These cavatelli are special. They’re tender and delicate and worth the effort, because they’re homemade, and homemade tastes . . . well . . . homemade, and that’s always special.
4cupsunbleached all-purpose flour, plus additional for rolling the dough
1poundwhole milk ricotta cheese
1 extra-large egg
Measure the flour, baking powder, and salt onto a large wooden board or onto your counter. Make a well into the center, then measure the ricotta, egg, and milk into the well. Using your hands, start mixing the ingredients together, scooping and squeezing until the ingredients begin to come together into a dough. Knead the dough for about 10 minutes, until it is smooth and you can form it into a large ball. A good sign that the dough is ready is when your hands are clean rather than sticky with wet dough and flour. Cover the dough with a kitchen towel and let it rest for about 10 minutes.

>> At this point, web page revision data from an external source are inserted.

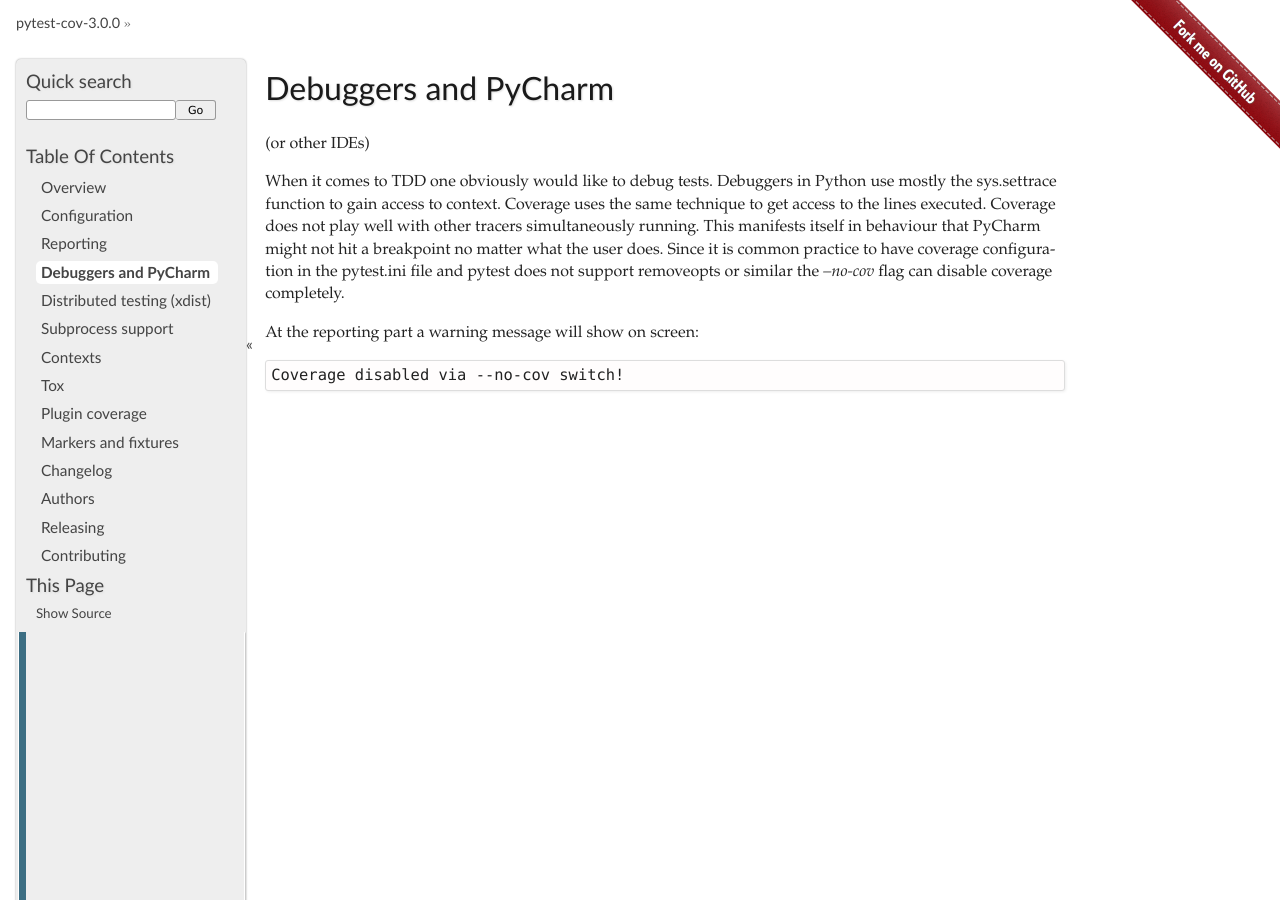
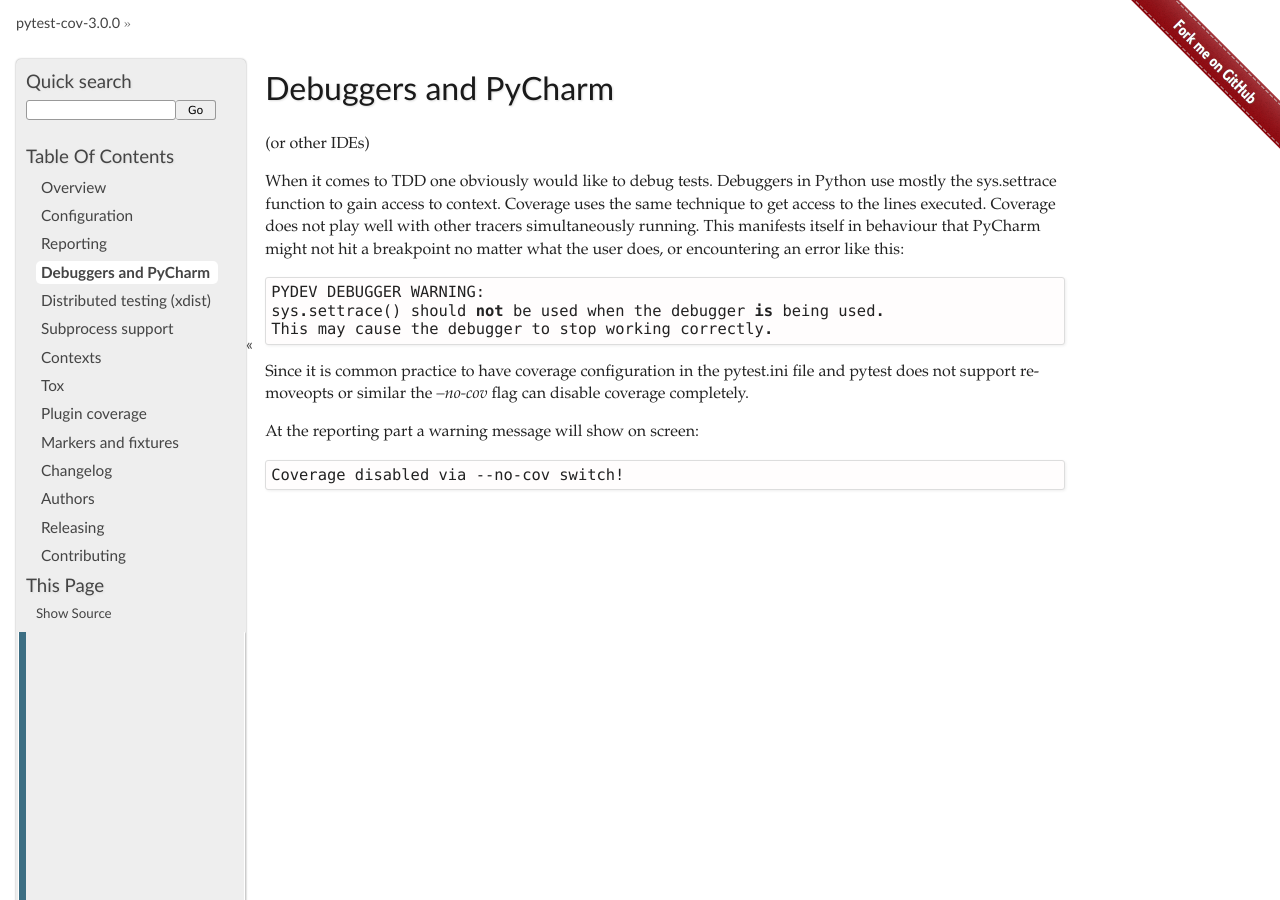
Before and after one commit to pytest-dev/pytest-cov, a Sphinx documentation site: the page built from docs/debuggers.rst, in a window 1280 px wide and 900 px high. Built offline with Sphinx 7.4.7, drawn with Linux system fonts in a browser that asks for light colours.

Commit message:
Add sample error a user might encounter

```diff
--- a/docs/debuggers.rst
+++ b/docs/debuggers.rst
@@ -7,7 +7,13 @@
 When it comes to TDD one obviously would like to debug tests. Debuggers in Python use mostly the sys.settrace function
 to gain access to context. Coverage uses the same technique to get access to the lines executed. Coverage does not play
 well with other tracers simultaneously running. This manifests itself in behaviour that PyCharm might not hit a
-breakpoint no matter what the user does. Since it is common practice to have coverage configuration in the pytest.ini
+breakpoint no matter what the user does, or encountering an error like this::
+
+    PYDEV DEBUGGER WARNING:
+    sys.settrace() should not be used when the debugger is being used.
+    This may cause the debugger to stop working correctly.
+
+Since it is common practice to have coverage configuration in the pytest.ini
 file and pytest does not support removeopts or similar the `--no-cov` flag can disable coverage completely.
 
 At the reporting part a warning message will show on screen::
```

Set a few sheet pans nearby for holding the cavatelli as you shape them later. Line the sheet pans with either kitchen towels or parchment paper, then lightly dust them with flour. Lightly flour your work surface for hand-shaping the cavatelli (or set up your cavatelli maker, if available).
To shape the cavatelli by hand, cut the dough in half and set half of your dough on your lightly floured work surface. Dust the top of the dough with alittle flour. Using a rolling pin, roll the dough into a rectangle about 11 by 12inches and about ¼inch thick. Lightly dust the top with alittle flour to prevent sticking when you shape the cavatelli.
Cut the rolled out dough into ½-inch-wide strips, then cut the strips into ½-inch pieces. Using your index and middle fingers, press your fingers into each piece, gently pushing into the dough while pulling your finger toward you to form a free-form shell. Place the shells on the flour-dusted lined cookie sheets and repeat until you run out of dough.
You can cook the cavatelli right away or freeze them for up to 3 months. To freeze them, place the cookie sheets on a flat shelf in the freezer and leave them for a couple of hours. Turn the frozen cavatelli into bags or other freezer containers (label and date them) and keep them in the freezer for future use.
To cook your cavatelli, bring a covered large pot (an 8-quart pot is perfect) of lightly salted water to a boil over high heat. When the water reaches a boil, carefully add the cavatelli (fresh or frozen) and don’t stir them for about a minute or they’ll stick together. After about a minute, stir the cavatelli. After about 5-8 minutes, you’ll see the cavatelli float to the top. (The exact time will depend on whether they’re fresh or frozen, and how long it takes the water to return to a boil.) Stir the cavatelli again. Taste for doneness. When they are cooked to your preference, drain them into a colander placed in your sink.
Turn the cavatelli into a serving bowl and top with your favorite sauce; toss gently. Serve with grated cheese, such as Pecorino Romano or Parmigiano Reggiano, and freshly cracked black pepper, if desired.